The barge is based at Loch Duart’s farm site at Oldany on the north-west coast of Scotland. The hybrid system was developed by Scale AQ. The barge uses an Environmental Management System (EMS) to ensure lower levels of diesel consumption and consequently lower emissions of CO2, nitrogen oxides and sulphur oxide. The DNV-GL (Det Norske Veritas) approved, cobalt-free batteries ensure installations are safe and have a long service life.

It is estimated that the feed storage barge will reduce the site’s diesel consumption by up to 60% when compared to standard diesel systems. Calculations show that the CO2 emissions from the production of the batteries will be earned back after approximately 60 days of use of the hybrid system at sea.

Additionally, Loch Duart said, by taking lorries off the road and delivering the feed fresh and straight from the producer by sea, the company is using sea freight, which it believes is the most CO2 efficient transport method.

The electric motor is also quieter than diesel and requires less maintenance.

Hazel Wade, Operations Manager of Loch Duart, said: “Loch Duart is excited to introduce this system on one of our sea sites, an industry first for Scotland. Our aim has always been to rear the best quality salmon with the lowest possible impact on the environment. This system represents a significant step forward, reducing our fuel usage and emissions while ensuring quieter operations for the team, our salmon and the local environment.
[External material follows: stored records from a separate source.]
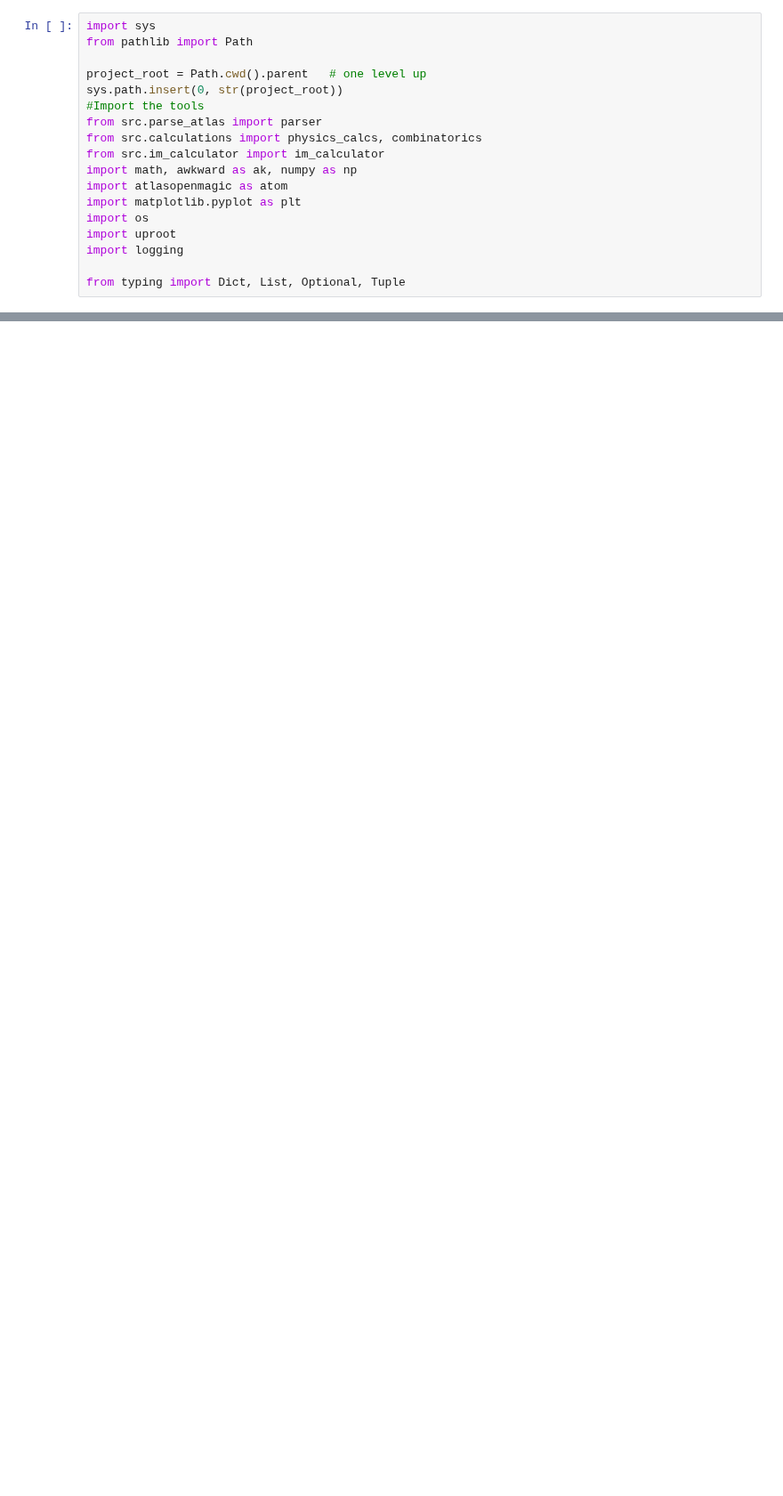
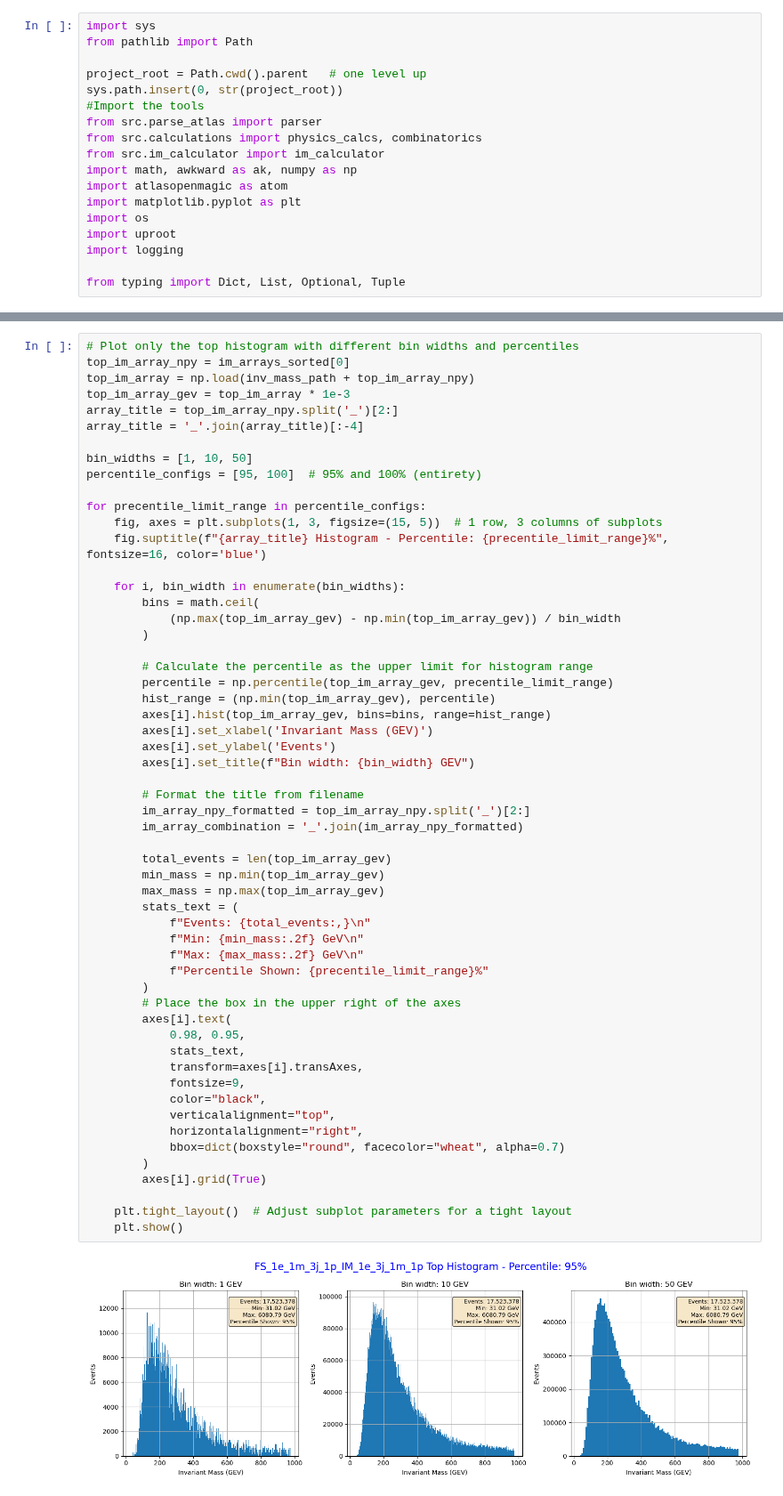
Before and after one commit to Zhavi221/atlas-utilization, a Jupyter notebook: testing/brute_force_bining.ipynb, the cells around one changed output, grey strips where cells are left out. Shown at 89% size. Saved outputs shown, nothing was run; the diff lists cells and outputs as text; blank space fills up the shorter version.

```diff
--- a/testing/brute_force_bining.ipynb
+++ b/testing/brute_force_bining.ipynb
@@ -125,0 +90,58 @@ for im_array_npy in os.listdir(inv_mass_path):
+# %%
+# Plot only the top histogram with different bin widths and percentiles
+top_im_array_npy = im_arrays_sorted[0]
+top_im_array = np.load(inv_mass_path + top_im_array_npy)
+top_im_array_gev = top_im_array * 1e-3
+array_title = top_im_array_npy.split('_')[2:]
+array_title = '_'.join(array_title)[:-4]
+
+bin_widths = [1, 10, 50]
+percentile_configs = [95, 100]  # 95% and 100% (entirety)
+
+for precentile_limit_range in percentile_configs:
+    fig, axes = plt.subplots(1, 3, figsize=(15, 5))  # 1 row, 3 columns of subplots
+    fig.suptitle(f"{array_title} Histogram - Percentile: {precentile_limit_range}%", fontsize=16, color='blue')
+
+    for i, bin_width in enumerate(bin_widths):
+        bins = math.ceil(
+            (np.max(top_im_array_gev) - np.min(top_im_array_gev)) / bin_width
+        )
+
+        # Calculate the percentile as the upper limit for histogram range
+        percentile = np.percentile(top_im_array_gev, precentile_limit_range)
+        hist_range = (np.min(top_im_array_gev), percentile)
+        axes[i].hist(top_im_array_gev, bins=bins, range=hist_range)
+        axes[i].set_xlabel('Invariant Mass (GEV)')
+        axes[i].set_ylabel('Events')
+        axes[i].set_title(f"Bin width: {bin_width} GEV")
+
+        # Format the title from filename
+        im_array_npy_formatted = top_im_array_npy.split('_')[2:]
+        im_array_combination = '_'.join(im_array_npy_formatted)
+
+        total_events = len(top_im_array_gev)
+        min_mass = np.min(top_im_array_gev)
+        max_mass = np.max(top_im_array_gev)
+        stats_text = (
+            f"Events: {total_events:,}\n"
+            f"Min: {min_mass:.2f} GeV\n"
+            f"Max: {max_mass:.2f} GeV\n"
+            f"Percentile Shown: {precentile_limit_range}%"
+        )
+        # Place the box in the upper right of the axes
+        axes[i].text(
+            0.98, 0.95,
+            stats_text,
+            transform=axes[i].transAxes,
+            fontsize=9,
+            color="black",
+            verticalalignment="top",
+            horizontalalignment="right",
+            bbox=dict(boxstyle="round", facecolor="wheat", alpha=0.7)
+        )
+        axes[i].grid(True)
+
+    plt.tight_layout()  # Adjust subplot parameters for a tight layout
+    plt.show()
+# %% [output]
+[figure, added]
```
Also changed, not shown: parts of 6 cells of this notebook, 10 other files.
“The new hybrid feed storage barge also provides enhanced staff welfare facilities for our people working at sea, often in harsh weather conditions, helping them produce salmon with unrivalled taste and asked for by name around world. Loch Duart views this development as the beginning of our goal to further reduce the carbon footprint of all our farming operations.”

Last year Scottish Sea Farms trialled a hybrid diesel-electric barge at the company’s Spelve site.

Visit source site

LEAVE A REPLY

Please enter your comment!
Please enter your name here